Hyderabad: Nearly 85 per cent of the 700 patients admitted in Government ENT Hospital for black fungus were not vaccinated while only seven per cent had taken one dose, according to data.
The hospital, which is still reporting one or two cases everyday, states that the numbers will be less after a sizable population is vaccinated.
Since the disease was also noted in those patients who were not given steroids, experts state that it is the compromised immunity of human cells that leads to black fungus or mucormycosis.
According to a senior doctor at the hospital, on condition of anonymity, "There are a few patients who came back with fungal infections even after treatment because in the initial stages there was shortage of drugs. They were readmitted and treated."
In 60 per cent of the patients it was found that the nose and eye region was infected due to black fungus. It was found that 71 per cent patients were on oxygen therapy, 56 per cent on remdesivir, 84 per cent on corticosteroids, 44 per cent had chronic diabetes mellitus and 50 per cent had new onset of diabetes.
While these causes were attributed as reasons for the compromised immune state, there were 50 per cent patients, who were not given drugs or oxygen and had only mild Covid-19 but highly-developed black fungus.
Dr Kiran M., senior government doctor, explained, "Diabetes so far has been the most common cause for mucormycosis in India. According to data collected from Kerala, it is found that only 1 in 4 cases of diabetes are properly controlled in the country. There are only 1/3rd people who are aware of their diabetes condition. This underlying disease has manifested in secondary infections as a major cause."
Experts conclude that the picture will be different after both doses of vaccines are completed but for immune compromised people the risk of contracting disease still exists.
Dr Manish Gupta, senior ENT surgeon at Government ENT Hospital, says "Fully vaccinated people will have less Covid complications.

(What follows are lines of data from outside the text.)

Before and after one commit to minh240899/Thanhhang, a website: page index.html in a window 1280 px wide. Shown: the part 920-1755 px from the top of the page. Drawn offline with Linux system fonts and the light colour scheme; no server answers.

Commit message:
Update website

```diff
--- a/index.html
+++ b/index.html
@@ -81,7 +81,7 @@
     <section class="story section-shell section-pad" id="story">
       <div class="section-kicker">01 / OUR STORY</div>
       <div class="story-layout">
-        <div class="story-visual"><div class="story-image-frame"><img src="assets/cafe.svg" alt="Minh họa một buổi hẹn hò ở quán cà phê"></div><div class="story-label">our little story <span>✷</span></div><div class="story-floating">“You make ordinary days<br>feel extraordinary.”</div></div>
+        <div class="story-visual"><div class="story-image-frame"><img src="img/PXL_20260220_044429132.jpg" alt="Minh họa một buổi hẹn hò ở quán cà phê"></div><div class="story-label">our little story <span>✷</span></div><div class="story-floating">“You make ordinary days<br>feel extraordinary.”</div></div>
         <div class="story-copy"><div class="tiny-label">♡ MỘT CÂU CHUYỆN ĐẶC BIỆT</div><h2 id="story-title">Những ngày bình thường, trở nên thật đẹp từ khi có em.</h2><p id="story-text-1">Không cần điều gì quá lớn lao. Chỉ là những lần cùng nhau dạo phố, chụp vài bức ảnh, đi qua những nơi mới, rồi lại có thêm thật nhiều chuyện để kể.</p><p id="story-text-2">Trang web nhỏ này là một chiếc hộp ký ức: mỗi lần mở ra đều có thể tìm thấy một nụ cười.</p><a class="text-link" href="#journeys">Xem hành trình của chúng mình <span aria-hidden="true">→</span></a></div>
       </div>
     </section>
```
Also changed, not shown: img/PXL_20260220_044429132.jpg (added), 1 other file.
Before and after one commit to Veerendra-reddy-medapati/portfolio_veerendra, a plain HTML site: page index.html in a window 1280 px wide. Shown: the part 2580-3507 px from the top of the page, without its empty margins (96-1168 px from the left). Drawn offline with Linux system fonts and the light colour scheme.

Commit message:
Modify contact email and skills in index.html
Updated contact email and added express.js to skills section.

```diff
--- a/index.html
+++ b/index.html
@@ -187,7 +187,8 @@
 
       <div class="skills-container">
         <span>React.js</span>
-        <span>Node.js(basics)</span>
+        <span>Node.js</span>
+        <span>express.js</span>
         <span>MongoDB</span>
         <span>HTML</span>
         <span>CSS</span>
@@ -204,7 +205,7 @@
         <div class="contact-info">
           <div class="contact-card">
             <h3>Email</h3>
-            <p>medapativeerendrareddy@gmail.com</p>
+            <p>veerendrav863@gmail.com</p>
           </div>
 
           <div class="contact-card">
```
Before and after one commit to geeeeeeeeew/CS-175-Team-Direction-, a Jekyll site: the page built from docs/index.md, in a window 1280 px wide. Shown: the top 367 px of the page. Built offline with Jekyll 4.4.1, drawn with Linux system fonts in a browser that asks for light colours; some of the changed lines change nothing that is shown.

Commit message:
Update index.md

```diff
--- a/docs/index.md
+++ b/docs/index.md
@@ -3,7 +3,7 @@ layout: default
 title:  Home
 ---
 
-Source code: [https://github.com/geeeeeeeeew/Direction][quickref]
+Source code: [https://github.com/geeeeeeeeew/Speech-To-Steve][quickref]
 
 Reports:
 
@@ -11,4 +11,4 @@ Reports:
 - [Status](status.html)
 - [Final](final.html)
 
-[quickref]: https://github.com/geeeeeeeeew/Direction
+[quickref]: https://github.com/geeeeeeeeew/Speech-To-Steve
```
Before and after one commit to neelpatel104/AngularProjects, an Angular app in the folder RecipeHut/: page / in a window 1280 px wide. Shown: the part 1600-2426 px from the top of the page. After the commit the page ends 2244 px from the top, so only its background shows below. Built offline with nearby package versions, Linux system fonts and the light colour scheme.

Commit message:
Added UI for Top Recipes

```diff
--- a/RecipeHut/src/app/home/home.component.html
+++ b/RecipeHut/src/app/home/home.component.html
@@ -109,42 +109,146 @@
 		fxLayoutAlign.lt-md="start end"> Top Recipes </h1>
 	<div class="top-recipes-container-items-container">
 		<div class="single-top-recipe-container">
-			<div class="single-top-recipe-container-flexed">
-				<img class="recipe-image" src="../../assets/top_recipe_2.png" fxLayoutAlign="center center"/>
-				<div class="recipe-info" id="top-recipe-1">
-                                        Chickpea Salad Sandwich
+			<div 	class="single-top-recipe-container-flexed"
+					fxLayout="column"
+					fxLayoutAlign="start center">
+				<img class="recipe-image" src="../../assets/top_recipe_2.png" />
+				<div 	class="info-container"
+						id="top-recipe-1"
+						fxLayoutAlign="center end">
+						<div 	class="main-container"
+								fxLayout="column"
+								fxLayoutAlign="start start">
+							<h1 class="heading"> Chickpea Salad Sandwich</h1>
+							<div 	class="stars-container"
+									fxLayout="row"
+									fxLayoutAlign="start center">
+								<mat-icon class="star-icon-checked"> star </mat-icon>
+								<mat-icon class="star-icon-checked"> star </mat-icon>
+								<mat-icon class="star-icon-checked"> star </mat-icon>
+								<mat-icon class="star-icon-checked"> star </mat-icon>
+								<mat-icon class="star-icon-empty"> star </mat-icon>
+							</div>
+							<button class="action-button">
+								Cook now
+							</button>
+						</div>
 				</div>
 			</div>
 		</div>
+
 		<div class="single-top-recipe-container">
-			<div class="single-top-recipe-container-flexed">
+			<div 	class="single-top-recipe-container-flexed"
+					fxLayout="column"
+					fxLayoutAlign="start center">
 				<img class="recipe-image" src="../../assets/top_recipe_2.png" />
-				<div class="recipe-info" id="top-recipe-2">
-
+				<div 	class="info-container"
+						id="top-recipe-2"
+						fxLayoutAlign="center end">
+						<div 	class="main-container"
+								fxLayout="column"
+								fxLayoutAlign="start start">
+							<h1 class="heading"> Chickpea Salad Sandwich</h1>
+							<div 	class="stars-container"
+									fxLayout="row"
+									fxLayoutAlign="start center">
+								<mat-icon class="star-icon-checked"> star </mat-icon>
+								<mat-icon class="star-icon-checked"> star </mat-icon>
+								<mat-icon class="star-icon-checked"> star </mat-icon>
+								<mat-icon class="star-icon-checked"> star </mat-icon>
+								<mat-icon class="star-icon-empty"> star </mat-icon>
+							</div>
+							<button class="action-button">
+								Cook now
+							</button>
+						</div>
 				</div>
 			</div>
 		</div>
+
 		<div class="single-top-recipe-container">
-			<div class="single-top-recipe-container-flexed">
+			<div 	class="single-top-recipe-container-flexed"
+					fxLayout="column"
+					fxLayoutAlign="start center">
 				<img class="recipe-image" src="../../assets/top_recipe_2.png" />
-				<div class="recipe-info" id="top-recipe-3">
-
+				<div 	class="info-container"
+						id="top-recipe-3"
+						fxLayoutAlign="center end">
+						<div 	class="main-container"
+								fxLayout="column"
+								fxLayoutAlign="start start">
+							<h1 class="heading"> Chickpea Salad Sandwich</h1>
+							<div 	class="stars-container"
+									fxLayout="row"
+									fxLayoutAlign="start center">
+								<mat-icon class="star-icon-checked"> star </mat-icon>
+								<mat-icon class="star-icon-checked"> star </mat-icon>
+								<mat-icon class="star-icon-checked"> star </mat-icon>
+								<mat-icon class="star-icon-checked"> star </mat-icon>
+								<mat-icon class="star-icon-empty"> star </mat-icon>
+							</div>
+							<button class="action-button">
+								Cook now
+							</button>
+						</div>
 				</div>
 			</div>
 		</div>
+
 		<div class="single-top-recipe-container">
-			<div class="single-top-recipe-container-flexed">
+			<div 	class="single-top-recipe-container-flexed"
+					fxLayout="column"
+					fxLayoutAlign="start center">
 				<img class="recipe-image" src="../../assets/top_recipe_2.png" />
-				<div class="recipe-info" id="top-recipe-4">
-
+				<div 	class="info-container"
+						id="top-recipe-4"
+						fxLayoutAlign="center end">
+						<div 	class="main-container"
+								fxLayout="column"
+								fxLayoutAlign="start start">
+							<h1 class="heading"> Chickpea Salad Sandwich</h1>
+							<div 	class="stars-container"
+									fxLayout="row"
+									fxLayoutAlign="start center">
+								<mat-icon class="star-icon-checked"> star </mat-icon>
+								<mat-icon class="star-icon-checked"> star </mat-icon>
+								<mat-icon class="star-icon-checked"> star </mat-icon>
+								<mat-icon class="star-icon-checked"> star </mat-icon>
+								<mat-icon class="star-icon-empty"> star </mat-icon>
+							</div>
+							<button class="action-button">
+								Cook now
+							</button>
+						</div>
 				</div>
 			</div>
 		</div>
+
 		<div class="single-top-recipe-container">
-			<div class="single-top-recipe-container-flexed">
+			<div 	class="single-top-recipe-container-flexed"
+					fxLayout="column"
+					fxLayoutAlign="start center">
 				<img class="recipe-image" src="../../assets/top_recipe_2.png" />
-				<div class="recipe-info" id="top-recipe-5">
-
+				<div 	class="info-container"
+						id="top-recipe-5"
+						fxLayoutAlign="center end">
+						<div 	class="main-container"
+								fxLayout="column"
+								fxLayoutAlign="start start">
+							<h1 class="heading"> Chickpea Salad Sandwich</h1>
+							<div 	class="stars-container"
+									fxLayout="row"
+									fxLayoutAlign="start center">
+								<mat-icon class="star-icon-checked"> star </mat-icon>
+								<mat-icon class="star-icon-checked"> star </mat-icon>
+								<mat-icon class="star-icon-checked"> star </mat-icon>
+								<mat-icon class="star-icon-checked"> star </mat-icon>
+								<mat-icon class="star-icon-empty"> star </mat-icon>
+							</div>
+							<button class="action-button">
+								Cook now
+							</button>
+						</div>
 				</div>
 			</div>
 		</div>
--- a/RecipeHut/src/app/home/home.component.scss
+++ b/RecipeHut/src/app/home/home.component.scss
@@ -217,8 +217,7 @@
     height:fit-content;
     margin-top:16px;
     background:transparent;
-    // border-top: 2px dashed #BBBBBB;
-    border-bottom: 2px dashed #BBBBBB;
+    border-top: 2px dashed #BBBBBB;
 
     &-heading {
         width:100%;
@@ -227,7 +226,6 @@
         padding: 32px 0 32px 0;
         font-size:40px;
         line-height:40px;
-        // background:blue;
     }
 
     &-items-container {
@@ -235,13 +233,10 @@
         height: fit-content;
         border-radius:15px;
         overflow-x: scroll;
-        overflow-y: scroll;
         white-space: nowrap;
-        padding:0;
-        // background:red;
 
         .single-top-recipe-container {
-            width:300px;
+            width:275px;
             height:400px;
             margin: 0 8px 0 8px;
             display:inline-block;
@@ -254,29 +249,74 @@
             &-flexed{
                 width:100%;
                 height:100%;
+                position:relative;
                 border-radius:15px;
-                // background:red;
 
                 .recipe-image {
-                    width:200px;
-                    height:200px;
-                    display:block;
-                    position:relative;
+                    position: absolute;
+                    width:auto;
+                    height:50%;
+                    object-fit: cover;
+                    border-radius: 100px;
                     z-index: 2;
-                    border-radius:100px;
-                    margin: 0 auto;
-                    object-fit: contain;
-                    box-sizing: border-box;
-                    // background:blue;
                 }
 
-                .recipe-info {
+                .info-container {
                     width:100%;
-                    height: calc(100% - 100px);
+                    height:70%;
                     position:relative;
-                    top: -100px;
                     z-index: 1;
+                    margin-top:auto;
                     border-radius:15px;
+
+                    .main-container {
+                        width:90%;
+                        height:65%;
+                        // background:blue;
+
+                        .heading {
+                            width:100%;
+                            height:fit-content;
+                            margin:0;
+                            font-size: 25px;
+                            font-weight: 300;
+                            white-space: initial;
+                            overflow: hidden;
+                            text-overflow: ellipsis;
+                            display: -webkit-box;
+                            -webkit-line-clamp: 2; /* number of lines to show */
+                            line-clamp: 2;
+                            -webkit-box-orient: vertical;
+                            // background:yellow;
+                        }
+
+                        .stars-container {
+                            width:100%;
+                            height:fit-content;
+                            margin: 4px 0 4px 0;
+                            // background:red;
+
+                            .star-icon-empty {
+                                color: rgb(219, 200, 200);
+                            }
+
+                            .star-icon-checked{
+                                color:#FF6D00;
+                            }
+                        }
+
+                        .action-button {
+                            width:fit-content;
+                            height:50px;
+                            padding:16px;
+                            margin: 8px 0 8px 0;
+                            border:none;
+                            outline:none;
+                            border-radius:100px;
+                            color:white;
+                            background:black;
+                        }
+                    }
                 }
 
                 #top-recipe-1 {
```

There will be post and long Covid problems. The viral disease can manifest but protection from vaccines will save people from developing complications."